Which leads to my next point about nuevo mexico—my beloved home. The first two women, who I really enjoyed talking with and who were familiar with n.m., either grew up there/had family there, or had lived there for a significant amount of time. They were great. Our conversation about burque made me feel a little bit more at home. We talked about our favorite restaurants, big skies, commuting from the west side or rio rancho to downtown, and, of course, the major differences between l.a. and burque. Unfortunately, they had to leave early.
So college-friend and I stuck around. And I managed to get into a conversation with some Harvard-undergrad-educated white girl with a fancy l.a. power job about how “beautiful” burque is. “It really is enchanting!” she said as she moved her arms snakelike up and down to demonstrate “enchantment.” (This in reference to the state slogan “the land of enchantment” that I hate if only because white people use it to exoticize us—native and nuevomexican@ people–by ignoring our presence so they can talk about landscapes as if we don’t exist. Freakin colonization dude!) She told us how she went on the tram, toured old town, and was then “totally hooked on the a-b-q.” And how her friend has a “fabulous” house there with a “wonderful view of the city” and she is thinking of moving there soon.
“Don’t you just loooove it there?” she asked, with that silly dreamy breathy tone that they all use.
“Um. It’s my home.” I said. My familia has lived there for centuries and therefore I am tied to the land. Of course I love it and of course I think it’s beautiful—but not because it’s freakin’ “enchanting”!!! And seriously, am I supposed to respond in a way that is self-exoticizing?

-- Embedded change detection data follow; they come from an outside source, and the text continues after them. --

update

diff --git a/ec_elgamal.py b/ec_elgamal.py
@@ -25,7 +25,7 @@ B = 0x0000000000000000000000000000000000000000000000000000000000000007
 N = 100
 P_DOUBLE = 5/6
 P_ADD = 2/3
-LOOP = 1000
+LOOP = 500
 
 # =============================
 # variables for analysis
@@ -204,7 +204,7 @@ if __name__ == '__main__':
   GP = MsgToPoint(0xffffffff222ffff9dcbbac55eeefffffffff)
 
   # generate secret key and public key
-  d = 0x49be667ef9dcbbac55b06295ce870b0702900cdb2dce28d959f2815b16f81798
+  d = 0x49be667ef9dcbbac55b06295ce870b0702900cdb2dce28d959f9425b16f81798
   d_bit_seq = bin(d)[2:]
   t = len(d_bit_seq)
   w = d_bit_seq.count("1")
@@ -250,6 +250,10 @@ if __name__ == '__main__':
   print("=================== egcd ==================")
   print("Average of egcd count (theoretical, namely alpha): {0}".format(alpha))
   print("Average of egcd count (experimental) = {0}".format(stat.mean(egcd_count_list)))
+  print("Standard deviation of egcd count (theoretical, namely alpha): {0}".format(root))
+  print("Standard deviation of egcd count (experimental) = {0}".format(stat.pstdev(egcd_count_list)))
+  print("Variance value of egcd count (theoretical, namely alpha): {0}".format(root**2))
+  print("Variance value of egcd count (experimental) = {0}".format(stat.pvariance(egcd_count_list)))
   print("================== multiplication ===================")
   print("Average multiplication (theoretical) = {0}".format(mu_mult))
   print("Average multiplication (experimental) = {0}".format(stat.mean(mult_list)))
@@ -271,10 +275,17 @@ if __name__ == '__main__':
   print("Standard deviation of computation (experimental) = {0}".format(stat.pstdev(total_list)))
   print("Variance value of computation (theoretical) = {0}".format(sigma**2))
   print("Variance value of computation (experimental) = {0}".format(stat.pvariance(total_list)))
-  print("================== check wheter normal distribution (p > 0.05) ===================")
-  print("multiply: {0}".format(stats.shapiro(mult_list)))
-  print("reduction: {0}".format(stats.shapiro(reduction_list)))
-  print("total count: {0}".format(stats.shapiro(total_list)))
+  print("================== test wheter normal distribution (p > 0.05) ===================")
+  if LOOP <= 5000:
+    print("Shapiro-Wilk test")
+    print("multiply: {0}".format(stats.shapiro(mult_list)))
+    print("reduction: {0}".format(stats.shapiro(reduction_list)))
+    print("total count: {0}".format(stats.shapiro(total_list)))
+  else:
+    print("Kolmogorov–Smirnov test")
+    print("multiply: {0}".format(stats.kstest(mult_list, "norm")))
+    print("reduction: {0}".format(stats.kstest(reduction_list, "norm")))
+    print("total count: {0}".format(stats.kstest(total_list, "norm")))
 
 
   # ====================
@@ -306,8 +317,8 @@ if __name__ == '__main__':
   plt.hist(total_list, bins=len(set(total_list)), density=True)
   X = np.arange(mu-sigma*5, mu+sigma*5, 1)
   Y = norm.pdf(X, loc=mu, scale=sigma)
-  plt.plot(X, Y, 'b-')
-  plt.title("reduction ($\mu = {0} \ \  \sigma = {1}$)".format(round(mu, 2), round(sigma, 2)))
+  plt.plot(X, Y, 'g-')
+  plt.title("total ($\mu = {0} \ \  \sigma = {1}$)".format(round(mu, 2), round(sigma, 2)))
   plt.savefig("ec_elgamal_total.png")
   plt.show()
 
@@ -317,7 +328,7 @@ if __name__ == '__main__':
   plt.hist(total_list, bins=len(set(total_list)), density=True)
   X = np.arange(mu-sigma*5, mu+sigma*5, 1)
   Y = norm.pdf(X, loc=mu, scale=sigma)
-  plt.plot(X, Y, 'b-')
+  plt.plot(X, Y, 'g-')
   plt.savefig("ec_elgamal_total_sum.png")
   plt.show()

Then she said, “Do you not like it there? Because some people don’t like to live where they grew up. They just don’t appreciate their home towns like people who are not from there do.” The arrogance is really quite astounding!
But then all I could muster through my killing rage was, “Yes, I do like it there. Yes, it is beautiful.” Geez, you’d think I would have learned by now how to confront this perpetual issue. Because what I really wanted to say was, “Leave the damn ‘fabulous house’ and go to where I grew up in cinco puntos or Los Padillas or another barrio or to one of the reservations. And then tell me if you still think it’s beautiful, bitch!” I mean, how do you subvert the colonial gaze without being totally angry and, on the other hand, without doing the mimicry thing (a la homi b.)?
College-friend came to the rescue and changed the subject. We left soon after—not because of the wack white girl, but because we kept getting the brush off, no matter how many different folks we tried to chat with. Now, back in my cozy apartment, I guess the night wasn’t a total bust because I met those cool nuevo mexico chicas and it was good to see the very cool party-hostess. But the contrast, between folks who get it and folks who clearly have no intention of getting it, still has my blood boiling. And the snooty l.a. factor? Well that just makes it worse. Again, I ask, WTF?
The whole experience made me appreciate even more my amigas and the community I just visited in tejas last weekend. That’s real. They are real. I’m going to try not to let this stop me from putting myself out there and meeting people. But I gotta say, it has been taking a lot of freakin emotional work—much more than any new place I’ve moved to (besides Appalachia when I was a tender adolescent). And I really do like l.a. I’m positive that there’s community in this sprawling city for me. I guess I’m just going to have to build slowly and be more patient.